As an enhanced, fine-tuned version of the original the game succeeded, and those reviewers that did bemoan the similarities all conceded that R-Type II was a solid, if conservative, sequel (Your Sinclair and Commodore User went on to award it 93% and 86% respectively, while C&VG rated it 92% and called it "a brilliant blast, every bit as good as the original"). 

Irem played it safe with its key property, but if you wanted a more radical spin on R-Type then you had to look no further than the firm's other shooters Dragon Breed, X-Multiply and Cosmic Cop – or indeed the misconceived second sequel R-Type Leo which followed in 1992.

Conversion capers

R-Type 2

(Image credit: Irem)

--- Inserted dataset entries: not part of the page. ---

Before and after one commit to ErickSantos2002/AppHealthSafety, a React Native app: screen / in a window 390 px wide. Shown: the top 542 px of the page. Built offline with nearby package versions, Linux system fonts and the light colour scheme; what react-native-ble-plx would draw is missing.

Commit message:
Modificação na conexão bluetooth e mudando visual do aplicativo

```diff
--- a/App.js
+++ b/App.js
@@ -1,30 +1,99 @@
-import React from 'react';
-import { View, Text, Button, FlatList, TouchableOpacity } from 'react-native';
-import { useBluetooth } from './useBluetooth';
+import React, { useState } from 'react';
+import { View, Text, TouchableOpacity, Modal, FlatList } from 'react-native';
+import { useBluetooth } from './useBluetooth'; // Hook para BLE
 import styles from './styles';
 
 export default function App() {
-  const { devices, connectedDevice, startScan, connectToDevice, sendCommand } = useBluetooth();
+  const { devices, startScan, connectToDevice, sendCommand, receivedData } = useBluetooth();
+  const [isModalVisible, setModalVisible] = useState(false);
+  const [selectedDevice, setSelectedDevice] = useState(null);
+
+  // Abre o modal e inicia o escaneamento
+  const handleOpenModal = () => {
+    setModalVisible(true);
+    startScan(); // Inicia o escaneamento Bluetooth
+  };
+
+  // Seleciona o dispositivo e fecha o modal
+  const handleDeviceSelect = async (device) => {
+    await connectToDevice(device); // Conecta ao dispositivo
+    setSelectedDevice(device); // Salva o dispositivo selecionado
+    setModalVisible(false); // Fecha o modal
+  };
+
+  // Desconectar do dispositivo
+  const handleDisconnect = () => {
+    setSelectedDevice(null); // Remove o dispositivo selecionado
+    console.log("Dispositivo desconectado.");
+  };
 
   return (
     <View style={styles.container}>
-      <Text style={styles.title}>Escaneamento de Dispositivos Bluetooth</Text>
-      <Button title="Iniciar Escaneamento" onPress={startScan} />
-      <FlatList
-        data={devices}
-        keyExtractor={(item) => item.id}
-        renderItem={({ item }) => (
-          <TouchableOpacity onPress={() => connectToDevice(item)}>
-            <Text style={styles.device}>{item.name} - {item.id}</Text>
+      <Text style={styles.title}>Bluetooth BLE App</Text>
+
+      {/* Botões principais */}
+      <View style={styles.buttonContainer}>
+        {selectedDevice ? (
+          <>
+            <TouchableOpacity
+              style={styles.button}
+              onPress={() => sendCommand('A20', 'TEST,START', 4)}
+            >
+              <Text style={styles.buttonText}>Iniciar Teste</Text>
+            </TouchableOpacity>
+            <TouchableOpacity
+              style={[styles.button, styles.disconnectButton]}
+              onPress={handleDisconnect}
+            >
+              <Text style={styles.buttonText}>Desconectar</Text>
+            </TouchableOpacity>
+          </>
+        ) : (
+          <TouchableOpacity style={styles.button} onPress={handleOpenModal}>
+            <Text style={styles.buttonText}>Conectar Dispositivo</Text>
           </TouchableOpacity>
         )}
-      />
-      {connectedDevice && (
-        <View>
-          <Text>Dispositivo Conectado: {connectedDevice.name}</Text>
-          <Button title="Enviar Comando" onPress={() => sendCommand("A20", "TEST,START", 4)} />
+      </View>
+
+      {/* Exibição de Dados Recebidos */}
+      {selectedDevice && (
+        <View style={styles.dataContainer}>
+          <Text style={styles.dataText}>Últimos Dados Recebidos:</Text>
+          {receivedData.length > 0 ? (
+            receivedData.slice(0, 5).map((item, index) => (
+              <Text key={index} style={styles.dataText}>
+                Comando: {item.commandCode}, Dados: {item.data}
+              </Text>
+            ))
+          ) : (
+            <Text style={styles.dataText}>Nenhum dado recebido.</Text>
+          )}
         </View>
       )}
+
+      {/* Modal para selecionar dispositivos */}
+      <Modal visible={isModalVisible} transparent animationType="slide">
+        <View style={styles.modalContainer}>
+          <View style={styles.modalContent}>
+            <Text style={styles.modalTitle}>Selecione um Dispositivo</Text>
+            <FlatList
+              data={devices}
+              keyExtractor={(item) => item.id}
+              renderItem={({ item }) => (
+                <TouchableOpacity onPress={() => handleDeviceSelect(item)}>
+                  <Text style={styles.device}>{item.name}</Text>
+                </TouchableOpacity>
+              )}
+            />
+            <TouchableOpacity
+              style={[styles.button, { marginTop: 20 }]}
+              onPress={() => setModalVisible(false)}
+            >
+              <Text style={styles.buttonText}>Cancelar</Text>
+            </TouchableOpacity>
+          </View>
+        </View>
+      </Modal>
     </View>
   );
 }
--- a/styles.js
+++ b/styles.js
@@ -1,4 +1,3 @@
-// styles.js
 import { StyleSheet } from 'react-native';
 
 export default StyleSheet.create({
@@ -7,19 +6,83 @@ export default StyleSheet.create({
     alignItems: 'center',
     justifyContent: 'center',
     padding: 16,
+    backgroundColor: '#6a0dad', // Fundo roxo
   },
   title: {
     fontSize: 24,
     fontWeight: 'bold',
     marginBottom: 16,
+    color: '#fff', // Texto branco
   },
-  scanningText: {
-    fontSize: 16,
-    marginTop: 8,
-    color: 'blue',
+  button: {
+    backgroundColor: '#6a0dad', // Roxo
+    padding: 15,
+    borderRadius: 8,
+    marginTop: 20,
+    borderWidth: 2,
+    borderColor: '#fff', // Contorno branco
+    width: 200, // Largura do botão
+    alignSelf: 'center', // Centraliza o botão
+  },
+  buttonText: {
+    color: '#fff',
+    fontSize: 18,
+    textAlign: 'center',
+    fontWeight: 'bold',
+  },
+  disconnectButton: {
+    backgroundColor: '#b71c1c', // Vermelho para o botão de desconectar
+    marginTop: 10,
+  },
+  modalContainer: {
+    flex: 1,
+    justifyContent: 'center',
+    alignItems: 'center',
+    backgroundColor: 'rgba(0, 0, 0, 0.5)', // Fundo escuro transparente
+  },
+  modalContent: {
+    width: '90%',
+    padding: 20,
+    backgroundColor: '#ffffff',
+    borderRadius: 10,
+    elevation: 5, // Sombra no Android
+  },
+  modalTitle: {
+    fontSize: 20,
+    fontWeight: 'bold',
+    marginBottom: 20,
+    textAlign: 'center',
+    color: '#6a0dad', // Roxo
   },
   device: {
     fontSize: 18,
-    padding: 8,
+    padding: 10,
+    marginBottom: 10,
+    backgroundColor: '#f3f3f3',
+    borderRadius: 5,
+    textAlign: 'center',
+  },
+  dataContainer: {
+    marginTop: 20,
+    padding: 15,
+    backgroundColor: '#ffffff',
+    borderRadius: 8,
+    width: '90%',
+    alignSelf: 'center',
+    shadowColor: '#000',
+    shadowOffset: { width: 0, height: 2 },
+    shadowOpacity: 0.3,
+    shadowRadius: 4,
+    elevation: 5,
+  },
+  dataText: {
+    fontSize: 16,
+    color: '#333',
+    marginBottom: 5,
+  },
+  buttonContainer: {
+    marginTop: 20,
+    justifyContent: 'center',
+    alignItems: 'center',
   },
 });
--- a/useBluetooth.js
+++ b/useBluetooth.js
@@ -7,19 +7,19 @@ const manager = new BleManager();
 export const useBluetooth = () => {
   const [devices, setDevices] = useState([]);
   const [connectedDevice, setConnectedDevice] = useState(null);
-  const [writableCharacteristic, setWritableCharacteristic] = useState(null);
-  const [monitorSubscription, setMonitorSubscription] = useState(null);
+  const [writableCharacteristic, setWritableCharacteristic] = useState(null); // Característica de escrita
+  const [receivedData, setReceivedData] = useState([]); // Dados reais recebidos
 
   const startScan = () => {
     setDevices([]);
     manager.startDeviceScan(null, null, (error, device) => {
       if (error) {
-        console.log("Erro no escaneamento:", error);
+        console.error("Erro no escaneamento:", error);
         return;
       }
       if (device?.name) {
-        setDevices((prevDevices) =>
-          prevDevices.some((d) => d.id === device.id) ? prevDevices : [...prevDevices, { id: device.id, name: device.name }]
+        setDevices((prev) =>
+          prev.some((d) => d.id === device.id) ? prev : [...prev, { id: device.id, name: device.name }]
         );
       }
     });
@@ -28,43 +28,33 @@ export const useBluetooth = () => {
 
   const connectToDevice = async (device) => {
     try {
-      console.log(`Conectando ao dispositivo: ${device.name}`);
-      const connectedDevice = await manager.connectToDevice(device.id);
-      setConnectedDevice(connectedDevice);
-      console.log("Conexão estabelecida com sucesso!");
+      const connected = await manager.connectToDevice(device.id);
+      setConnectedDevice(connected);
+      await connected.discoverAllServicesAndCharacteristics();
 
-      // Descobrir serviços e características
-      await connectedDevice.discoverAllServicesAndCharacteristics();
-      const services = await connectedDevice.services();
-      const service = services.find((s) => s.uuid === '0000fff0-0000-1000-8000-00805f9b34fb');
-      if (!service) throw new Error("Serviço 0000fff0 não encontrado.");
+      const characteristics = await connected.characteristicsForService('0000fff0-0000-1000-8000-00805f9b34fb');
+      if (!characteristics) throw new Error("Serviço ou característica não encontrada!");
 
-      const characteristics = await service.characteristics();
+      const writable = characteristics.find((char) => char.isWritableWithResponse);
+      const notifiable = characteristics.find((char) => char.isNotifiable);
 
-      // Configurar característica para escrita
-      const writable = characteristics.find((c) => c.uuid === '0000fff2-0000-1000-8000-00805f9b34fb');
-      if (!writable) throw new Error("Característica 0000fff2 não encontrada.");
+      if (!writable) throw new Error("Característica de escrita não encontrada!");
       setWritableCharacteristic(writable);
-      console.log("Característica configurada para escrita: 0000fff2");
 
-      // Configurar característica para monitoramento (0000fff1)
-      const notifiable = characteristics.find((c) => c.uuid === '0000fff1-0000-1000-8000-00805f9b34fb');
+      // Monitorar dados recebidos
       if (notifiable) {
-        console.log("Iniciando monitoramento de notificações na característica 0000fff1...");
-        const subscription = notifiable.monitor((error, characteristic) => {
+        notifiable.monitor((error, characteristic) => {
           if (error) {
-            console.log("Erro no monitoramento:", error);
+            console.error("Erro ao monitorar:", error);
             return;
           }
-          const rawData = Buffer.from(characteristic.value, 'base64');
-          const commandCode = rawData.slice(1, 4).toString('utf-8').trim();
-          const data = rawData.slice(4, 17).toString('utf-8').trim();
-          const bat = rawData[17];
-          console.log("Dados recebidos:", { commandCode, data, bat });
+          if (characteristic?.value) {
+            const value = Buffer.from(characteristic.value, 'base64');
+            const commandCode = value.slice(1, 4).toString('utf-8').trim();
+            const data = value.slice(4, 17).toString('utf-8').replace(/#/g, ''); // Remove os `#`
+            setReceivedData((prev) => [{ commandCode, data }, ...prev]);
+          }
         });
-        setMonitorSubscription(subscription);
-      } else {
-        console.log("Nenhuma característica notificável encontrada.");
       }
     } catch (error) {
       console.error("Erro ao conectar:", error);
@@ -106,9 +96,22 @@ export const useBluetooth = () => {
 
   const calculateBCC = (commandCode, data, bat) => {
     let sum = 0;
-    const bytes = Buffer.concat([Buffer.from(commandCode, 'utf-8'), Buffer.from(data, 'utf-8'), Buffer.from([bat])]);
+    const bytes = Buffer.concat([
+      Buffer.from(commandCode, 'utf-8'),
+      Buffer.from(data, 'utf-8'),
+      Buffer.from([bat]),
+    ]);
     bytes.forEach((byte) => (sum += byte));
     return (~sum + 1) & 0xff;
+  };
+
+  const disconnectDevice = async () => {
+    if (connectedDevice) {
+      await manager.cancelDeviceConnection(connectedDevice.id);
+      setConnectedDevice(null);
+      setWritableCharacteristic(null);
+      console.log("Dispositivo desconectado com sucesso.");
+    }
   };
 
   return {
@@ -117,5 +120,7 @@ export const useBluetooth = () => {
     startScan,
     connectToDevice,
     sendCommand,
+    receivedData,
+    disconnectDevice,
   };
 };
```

R-Type II didn't receive as many home ports as the original. There were no 8-bit computer ports, although a C64 version was mooted at the time. Activision did publish faithful versions for the Amiga and Atari ST, and both were developed by Arc Development which had good form when it came to coin-op conversions. There was also a mightily impressive version for the meagre Game Boy by BITS. For the Super Nintendo Irem chose not to port R-Type II directly and instead made Super R-Type, an enhanced version that added an extra stage at the beginning set in open space. Elsewhere most of the boss encounters were either tweaked or changed completely.

As home versions go, Super R-Type was a generous offering, but it was stymied by the baffling decision to remove mid-stage checkpoints. Forcing players back to the start of the stage when they got hit was far more maddening than the frequent slowdown the plagued the game. Following the release of Super R-Type in 1991, Irem made the sensible decision to start bundling both games together. First up was R-Types which was released for the PlayStation in 1998, ahead of new series entry R-Type Delta. The pack featured arcade-accurate versions of both games plus an FMV sequence. The following year both Game Boy versions were packaged together as R-Type DX for the Game Boy Color.

Here you could play the games in either their original monochrome or new colourised forms, as well as both games back-to- back for 14 stages of continuous Bydo blasting. In 2009 R-Type Dimensions was released, initially for the Xbox 360 and later for the PlayStation 3. Again this featured both games and you could now flick between the original 2D graphics and fancy 3D visuals. The key addition, however, was a co-op mode so you could finally share shooting duties with a fellow fan. More recently, in 2014, a disappointing mobile version of R-Type II was made available for Apple and Android devices. While R-Type II may not have pushed the envelope, it's still a solid and extremely tough blaster.


This feature first appeared in Retro Gamer magazine issue 184. For more excellent features, like the one you've just read, don't forget to subscribe to the print or digital edition at MyFavouriteMagazines.